_What needs to be done:_ In the material below, how many lines contain the word "days"? The reply must be that number alone.

_Supplied records:_
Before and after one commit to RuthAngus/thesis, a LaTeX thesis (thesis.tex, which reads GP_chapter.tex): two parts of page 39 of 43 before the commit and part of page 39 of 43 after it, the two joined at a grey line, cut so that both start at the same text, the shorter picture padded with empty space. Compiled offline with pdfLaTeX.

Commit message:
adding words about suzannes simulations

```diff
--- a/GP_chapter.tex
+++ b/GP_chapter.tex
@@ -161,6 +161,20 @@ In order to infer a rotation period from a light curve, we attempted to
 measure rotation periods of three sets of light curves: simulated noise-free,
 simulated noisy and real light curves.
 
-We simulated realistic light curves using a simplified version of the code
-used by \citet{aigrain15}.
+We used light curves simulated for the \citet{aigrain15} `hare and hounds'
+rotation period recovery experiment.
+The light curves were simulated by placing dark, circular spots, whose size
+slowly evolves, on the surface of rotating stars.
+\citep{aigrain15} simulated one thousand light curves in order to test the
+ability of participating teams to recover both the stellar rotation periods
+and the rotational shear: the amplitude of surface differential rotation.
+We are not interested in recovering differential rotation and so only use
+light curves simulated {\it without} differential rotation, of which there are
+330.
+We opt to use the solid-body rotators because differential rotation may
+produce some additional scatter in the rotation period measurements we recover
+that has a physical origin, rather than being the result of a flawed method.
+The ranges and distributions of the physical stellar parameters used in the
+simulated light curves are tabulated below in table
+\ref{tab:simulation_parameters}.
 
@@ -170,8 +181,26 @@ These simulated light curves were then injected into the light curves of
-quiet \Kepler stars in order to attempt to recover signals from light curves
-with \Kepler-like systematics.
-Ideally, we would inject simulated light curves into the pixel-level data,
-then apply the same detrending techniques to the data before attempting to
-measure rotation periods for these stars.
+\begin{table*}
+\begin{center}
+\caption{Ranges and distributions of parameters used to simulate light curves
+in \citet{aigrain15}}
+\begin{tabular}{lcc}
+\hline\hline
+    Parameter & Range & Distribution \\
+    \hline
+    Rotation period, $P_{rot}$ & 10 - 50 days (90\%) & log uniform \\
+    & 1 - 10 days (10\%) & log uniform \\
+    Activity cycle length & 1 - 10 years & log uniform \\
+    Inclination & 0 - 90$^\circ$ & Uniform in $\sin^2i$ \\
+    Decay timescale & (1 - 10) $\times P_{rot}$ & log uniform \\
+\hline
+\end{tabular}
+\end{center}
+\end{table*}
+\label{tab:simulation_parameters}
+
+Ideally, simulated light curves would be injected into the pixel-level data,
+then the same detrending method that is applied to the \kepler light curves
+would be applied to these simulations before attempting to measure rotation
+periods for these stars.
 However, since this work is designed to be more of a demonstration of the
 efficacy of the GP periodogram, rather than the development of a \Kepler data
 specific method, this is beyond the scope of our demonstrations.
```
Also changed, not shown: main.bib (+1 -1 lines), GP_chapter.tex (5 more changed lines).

_Problem solution:_ 2